There is one point on which I entirely agree with Ocampo. It is that the Assembly of States Parties to the Rome Statute should remove the restriction in article 15bis(5) that precludes the Court from exercising jurisdiction when the crime of aggression is committed in the territory of a State party. I have already said so many times before now, in speeches and lectures. The politics that produced that provision is highly regrettable, indeed, as it has left the world without a legal framework already in place to bring accountability to bear on the apparent crime of aggression in Ukraine. It is for that reason that the Assembly of State Parties must – I repeat – delete without further delay the restriction in article 15bis(5) of the Rome Statute for future application.
That said, I could not agree with Ocampo’s primary assertion, which is that to establish the STAU is to “consecrate selective justice.” In my view, the very opposite is true in the long run.
In the minds of many, Ocampo’s argument may seem arresting in the moment. However, taking a long-term view of international law reform, that proposition does not stand the test of time. Indeed, history amply teaches us that lesson. Let us remember that the same arguments were heard in 1945 and the following years, about the establishment of the Nuremberg and Tokyo Tribunals. Those were arguments made by sensible people driven by a certain view of purity of principles – in the moment. But they were unconcerned, or not sufficiently concerned, that their arguments might have – in the moment – resulted in impunity, let alone serious injustice for victims of the grave atrocities that had been committed.

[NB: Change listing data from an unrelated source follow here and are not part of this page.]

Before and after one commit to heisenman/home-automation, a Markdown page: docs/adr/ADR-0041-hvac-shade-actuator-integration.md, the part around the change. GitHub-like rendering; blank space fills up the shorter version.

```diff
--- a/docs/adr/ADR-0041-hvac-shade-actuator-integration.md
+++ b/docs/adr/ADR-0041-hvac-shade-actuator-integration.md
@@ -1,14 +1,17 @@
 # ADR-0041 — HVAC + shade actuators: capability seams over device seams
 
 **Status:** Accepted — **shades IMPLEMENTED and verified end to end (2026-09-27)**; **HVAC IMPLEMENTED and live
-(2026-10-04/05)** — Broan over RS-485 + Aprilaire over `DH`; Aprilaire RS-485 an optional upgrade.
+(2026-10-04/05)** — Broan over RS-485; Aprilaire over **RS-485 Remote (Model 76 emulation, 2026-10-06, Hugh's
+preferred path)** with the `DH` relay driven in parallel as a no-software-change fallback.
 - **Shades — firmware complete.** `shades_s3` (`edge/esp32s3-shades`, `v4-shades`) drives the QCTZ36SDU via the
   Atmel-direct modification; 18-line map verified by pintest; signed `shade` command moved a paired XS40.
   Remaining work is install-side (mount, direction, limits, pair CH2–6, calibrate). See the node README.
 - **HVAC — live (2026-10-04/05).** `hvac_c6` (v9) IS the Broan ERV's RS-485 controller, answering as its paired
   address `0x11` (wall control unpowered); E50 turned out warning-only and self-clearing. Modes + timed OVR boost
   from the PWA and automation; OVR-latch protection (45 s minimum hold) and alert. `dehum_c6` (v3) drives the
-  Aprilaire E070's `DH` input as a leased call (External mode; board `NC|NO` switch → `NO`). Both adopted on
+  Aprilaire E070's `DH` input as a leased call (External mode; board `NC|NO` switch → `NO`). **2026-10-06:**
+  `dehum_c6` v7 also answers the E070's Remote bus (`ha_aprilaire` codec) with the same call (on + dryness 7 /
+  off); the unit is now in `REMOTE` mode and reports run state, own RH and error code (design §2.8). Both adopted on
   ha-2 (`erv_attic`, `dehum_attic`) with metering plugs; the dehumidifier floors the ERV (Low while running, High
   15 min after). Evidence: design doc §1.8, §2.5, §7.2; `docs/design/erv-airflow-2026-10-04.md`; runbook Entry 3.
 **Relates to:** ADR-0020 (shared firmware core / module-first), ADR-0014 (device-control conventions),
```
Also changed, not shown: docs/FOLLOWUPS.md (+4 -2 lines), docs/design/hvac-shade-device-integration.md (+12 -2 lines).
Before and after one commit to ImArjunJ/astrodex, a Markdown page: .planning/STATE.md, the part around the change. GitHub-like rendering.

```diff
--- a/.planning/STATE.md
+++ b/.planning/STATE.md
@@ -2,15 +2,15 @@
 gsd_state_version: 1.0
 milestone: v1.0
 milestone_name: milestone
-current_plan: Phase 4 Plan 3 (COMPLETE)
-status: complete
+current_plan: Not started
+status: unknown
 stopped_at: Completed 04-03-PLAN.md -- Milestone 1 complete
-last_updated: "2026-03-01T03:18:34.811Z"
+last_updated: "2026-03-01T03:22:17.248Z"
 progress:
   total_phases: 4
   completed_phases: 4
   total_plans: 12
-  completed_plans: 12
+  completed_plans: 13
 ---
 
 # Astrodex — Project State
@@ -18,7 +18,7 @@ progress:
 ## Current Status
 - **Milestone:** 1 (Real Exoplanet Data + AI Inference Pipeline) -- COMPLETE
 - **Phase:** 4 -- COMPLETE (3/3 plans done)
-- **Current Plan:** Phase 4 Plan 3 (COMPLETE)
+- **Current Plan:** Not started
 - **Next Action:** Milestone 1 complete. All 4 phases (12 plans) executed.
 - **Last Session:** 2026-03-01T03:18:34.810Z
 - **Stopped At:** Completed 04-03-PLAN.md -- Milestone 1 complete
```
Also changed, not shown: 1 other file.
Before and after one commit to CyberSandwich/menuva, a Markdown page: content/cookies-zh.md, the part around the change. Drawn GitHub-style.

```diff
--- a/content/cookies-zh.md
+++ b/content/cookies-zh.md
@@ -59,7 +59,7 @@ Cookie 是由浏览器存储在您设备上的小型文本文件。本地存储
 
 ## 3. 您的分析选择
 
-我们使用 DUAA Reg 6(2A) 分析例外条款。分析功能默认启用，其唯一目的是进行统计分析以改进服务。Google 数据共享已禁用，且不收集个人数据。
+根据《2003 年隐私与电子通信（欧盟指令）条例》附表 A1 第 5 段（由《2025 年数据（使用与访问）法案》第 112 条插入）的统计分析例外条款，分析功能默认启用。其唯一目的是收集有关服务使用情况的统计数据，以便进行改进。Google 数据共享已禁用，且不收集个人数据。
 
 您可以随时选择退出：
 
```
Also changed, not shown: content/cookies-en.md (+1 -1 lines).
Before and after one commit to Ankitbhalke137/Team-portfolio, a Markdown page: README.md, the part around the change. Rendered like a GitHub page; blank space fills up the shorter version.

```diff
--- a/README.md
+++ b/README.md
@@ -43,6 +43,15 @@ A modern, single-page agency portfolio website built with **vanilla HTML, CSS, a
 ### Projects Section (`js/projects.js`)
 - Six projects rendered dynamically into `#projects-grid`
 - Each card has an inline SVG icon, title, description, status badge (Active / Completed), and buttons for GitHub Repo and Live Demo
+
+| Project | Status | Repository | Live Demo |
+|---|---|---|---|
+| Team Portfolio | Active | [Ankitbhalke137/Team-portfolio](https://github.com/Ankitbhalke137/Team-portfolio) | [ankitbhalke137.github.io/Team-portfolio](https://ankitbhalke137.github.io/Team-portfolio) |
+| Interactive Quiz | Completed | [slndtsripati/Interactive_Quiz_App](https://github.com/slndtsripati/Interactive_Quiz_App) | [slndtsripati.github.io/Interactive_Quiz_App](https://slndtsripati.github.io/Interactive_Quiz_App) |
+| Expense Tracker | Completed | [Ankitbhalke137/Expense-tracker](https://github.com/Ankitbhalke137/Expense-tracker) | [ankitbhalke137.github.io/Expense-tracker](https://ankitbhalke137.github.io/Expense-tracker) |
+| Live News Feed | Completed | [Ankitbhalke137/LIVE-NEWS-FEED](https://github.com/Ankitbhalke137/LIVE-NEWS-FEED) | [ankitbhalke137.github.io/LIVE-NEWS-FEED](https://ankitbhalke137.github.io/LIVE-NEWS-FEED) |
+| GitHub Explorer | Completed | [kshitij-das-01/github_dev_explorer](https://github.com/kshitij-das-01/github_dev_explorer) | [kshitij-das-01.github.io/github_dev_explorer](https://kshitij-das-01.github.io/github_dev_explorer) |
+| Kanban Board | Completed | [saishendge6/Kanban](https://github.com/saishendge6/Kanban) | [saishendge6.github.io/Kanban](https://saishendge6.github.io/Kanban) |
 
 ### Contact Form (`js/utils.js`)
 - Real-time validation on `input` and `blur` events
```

Now looking back, those precedents of 1945 and 1946 – reproached by some then as “flawed” – have been celebrated by most (including Ocampo, I’m sure) as worthy precedents for the ICC and the earlier ad hoc tribunals for Rwanda and the former Yugoslavia.
So, too, it will be for the Special Tribunal for the Crime of Aggression against Ukraine. I strongly support its establishment. Years from now, it would have correctly earned its place as one of the building blocks in the never-ending construction project of international law.